In terms of ride quality, the Mazda6 reigns victorious, largely because it’s lower to the ground. You can feel bumps in the road a little more clearly in the CX-5, although ride quality has improved from the previous model.
Passenger Space Advantage: CX-5
You’ll likely find the CX-5’s cabin of the slightly roomier than the Mazda6’s. Headroom in the CX-5 measures in at 39.7 inches up front and 39.0 in the back, compared to 38.4 and 37.1 inches, respectively, for the Mazda6. The CX-5 boasts front shoulder room of 57.1 inches instead of 55.9 inches in the Mazda6, but rear shoulder room is 54.8 inches in the CX-5 and a superior 55.1 inches in the sedan. The CX-5 has better rear legroom (39.6 inches instead of 38.7) but worse front legroom (41 inches vs. 42.2).
Safety Advantage: Tie
Both vehicles offer a strong suite of safety features. Low-speed brake support and blind-spot monitoring are standard on both models, and you can get lane departure warning and lane keep assist on CX-5 Touring models and above; these safety features are standard on the Mazda6 Grand Touring and above.
The Mazda6 earns an overall five-star rating from NHTSA, and the CX-5 receives a four-star overall rating. In tests conducted by IIHS, both vehicles earned Good scores on all crash categories, including small overlap front, moderate overlap front, side, roof strength, and head restraints & seats. The vehicles also have Superior ratings in front crash prevention technology. The CX-5’s headlights are deemed Acceptable, but IIHS doesn’t list a headlight rating for the Mazda6.
Interior Design Advantage: Mazda6
The 2018 Mazda6 has received such a complete refresh that it’s almost a new model. Inside the cabin, only the steering wheel and minor trim pieces carry over. It features a new, less bulky dashboard design. Instead of an array of buttons, there’s one clean row. The way this row is positioned opens up a nice big storage cubby underneath. The top-level Signature model is particularly plush with available brown Nappa leather, UltraSuede, and Japanese Sen wood on the seats, doors, and dashboard.
The CX-5 also has a nice interior, but it looks slightly older in comparison with the more recently updated Mazda6. If an updated 2019 CX-5 makes its debut with a Signature model, however, it could elevate itself to the same level as the new 2018 Mazda6 Signature model that carries a slightly higher price than any currently available CX-5.
All-Weather Advantage: CX-5
Although neither vehicle would be considered rugged, the CX-5 boasts a few advantages over the Mazda6 when it comes to dealing with Mother Nature.

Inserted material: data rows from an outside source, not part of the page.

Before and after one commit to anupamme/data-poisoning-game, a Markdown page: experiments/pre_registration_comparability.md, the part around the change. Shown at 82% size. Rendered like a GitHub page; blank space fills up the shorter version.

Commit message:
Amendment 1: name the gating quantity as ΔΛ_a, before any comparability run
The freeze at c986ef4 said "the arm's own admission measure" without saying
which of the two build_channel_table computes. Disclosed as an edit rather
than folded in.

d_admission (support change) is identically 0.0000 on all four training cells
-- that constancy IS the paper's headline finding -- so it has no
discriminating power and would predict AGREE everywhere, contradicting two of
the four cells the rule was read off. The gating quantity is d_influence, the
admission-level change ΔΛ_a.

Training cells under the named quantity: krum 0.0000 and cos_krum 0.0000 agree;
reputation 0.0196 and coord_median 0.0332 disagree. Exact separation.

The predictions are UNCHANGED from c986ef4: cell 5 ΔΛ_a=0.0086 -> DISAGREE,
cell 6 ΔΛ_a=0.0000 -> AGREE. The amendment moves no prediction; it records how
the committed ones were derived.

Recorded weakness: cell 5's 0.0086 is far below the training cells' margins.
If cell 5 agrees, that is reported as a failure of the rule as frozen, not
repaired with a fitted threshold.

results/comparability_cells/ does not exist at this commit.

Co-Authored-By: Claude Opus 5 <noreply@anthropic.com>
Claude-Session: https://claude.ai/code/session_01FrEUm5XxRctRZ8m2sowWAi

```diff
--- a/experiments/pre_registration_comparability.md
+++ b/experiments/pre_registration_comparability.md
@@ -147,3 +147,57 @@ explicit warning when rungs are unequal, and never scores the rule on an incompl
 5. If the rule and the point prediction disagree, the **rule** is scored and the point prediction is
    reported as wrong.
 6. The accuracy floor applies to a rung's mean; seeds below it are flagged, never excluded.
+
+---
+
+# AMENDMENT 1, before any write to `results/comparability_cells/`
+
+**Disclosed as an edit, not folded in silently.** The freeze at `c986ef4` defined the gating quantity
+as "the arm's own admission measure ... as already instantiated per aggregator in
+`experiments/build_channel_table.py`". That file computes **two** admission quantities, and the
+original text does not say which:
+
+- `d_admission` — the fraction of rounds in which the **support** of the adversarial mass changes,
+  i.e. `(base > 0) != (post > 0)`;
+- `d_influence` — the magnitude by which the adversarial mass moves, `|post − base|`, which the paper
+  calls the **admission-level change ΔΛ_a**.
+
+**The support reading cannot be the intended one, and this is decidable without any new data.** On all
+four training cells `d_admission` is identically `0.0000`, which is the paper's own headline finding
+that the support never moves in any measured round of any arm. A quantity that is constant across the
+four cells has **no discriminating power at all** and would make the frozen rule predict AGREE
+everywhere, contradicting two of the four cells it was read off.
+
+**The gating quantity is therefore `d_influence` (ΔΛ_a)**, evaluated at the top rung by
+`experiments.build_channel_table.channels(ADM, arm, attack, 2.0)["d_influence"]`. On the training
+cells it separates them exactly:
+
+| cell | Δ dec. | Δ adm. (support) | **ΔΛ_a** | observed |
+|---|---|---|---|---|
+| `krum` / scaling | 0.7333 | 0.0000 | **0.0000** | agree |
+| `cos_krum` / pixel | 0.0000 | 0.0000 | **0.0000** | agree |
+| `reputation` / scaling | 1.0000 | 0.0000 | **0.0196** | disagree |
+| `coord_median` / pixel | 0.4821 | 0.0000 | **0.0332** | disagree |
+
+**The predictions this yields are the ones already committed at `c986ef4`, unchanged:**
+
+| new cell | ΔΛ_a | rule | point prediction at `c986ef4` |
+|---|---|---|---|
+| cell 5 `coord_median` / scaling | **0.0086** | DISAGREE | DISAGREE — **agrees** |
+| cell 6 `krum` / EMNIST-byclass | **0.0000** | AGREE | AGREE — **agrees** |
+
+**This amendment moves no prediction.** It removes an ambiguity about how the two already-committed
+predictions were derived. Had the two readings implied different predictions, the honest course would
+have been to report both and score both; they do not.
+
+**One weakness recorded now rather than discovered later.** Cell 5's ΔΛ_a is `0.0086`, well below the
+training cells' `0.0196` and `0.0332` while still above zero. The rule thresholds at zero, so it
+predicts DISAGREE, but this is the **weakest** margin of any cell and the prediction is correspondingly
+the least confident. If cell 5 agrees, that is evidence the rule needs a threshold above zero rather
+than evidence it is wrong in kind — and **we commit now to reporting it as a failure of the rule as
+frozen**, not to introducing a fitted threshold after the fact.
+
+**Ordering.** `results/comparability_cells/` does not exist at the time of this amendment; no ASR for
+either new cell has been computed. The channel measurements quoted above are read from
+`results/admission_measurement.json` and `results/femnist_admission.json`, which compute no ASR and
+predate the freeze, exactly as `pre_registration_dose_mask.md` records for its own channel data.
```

The crossover offers all-wheel drive in addition to front-wheel drive, whereas the sedan is available in front-wheel drive only. The CX-5 also has an extra inch of ground clearance at 7.5 inches.
Price Advantage: Tie
A base Mazda6 costs $22,840, but opting for the turbo engine brings the price up to at least $30,090 because you must spring for the Grand Touring or above trim. The CX-5 starts at $25,125, and the top-level Grand Touring model goes for $30,620.
You’re in for a thrill with either one of these vehicles because they both benefit from responsive steering and a solid ride. The Mazda6 with the turbo engine has the clear leg up when it comes to acceleration, but the CX-5 is the more suitable choice for those who want extra cargo space, a more commanding ride height, or all-wheel drive.